The Center for Neighborhood Technology has released its Housing and Transportation Affordability Index, which factors in the cost of transportation when calculating the cost of living in greater metropolitan areas.
Traditionally, a home is considered affordable if the yearly mortgage payments are about 30% of the homeowner’s annual salary. The H+T (Housing + Transportation) Affordability Index suggests that a more realistic measure would factor in transportation costs. Using their model, a home would be considered affordable if the mortgage payments plus transportation costs (car, fuel, public tranportation, etc.) come to about 45% percent of the homeowner’s annual income.

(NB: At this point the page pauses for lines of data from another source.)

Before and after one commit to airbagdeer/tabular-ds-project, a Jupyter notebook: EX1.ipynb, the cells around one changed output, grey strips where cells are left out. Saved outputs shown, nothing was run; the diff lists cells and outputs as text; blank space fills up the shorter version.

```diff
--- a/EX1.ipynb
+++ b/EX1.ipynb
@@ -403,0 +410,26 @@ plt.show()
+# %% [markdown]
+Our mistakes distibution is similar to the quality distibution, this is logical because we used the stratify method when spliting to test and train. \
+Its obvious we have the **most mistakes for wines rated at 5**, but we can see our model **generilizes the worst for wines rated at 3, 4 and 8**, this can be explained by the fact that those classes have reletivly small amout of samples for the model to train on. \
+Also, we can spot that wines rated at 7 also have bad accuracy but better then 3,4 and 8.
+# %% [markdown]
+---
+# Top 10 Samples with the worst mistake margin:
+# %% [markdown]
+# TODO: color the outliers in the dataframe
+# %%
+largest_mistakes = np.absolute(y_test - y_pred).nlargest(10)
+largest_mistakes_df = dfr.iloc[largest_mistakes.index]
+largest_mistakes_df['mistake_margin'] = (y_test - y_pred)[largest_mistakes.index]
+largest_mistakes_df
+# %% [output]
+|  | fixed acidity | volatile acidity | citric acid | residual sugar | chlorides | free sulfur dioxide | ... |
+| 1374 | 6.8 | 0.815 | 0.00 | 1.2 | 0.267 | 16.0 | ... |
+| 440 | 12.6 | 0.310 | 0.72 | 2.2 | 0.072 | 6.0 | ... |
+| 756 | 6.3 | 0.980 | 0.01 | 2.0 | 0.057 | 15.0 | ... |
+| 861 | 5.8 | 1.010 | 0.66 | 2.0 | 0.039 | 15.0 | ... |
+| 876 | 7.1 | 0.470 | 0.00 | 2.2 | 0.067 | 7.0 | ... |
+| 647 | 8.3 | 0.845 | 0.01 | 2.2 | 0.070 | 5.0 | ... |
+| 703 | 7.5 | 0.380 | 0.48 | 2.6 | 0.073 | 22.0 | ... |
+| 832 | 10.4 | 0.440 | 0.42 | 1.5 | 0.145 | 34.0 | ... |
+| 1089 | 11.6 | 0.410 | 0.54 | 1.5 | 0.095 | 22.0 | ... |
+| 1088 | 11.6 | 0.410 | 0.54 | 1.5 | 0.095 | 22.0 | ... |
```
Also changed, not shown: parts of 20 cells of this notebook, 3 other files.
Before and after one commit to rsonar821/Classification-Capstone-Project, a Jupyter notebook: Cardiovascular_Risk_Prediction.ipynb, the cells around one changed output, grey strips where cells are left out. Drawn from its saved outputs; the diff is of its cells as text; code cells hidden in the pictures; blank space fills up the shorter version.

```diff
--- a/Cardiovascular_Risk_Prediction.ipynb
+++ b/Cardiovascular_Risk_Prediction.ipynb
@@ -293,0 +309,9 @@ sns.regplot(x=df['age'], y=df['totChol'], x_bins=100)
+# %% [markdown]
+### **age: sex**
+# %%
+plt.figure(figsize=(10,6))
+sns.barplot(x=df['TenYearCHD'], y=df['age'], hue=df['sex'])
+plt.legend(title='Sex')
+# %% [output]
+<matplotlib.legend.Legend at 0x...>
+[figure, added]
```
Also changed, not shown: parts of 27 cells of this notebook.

Virginians living in the close-in suburbs largely fare well, according to the CNT model. Roanoke boasts combined housing and transportation costs of just 44% of the area median income (AMI), Charlottesville 43%, and Lynchburg 49%. The Richmond metro area generally falls into the affordable range at 39% of AMI, with the exception of some outlying parts of the surrounding counties. Most of the Hampton Roads is considered less affordable, with housing and transportation taking up more than half of the AMI, with Norfolk the exception at 42%.
The Northern Virginia area is more affordable according the the H+T model. For example, transportation costs in Alexandria come to about 15% of the local median income.
Wondering how your home stacks up? Homeowners in the Washington metro area can put their addresses into this calculator to find out or read the Washington fact sheet at the Center for Neighborhood Technology.
Check out other regions on this interactive map.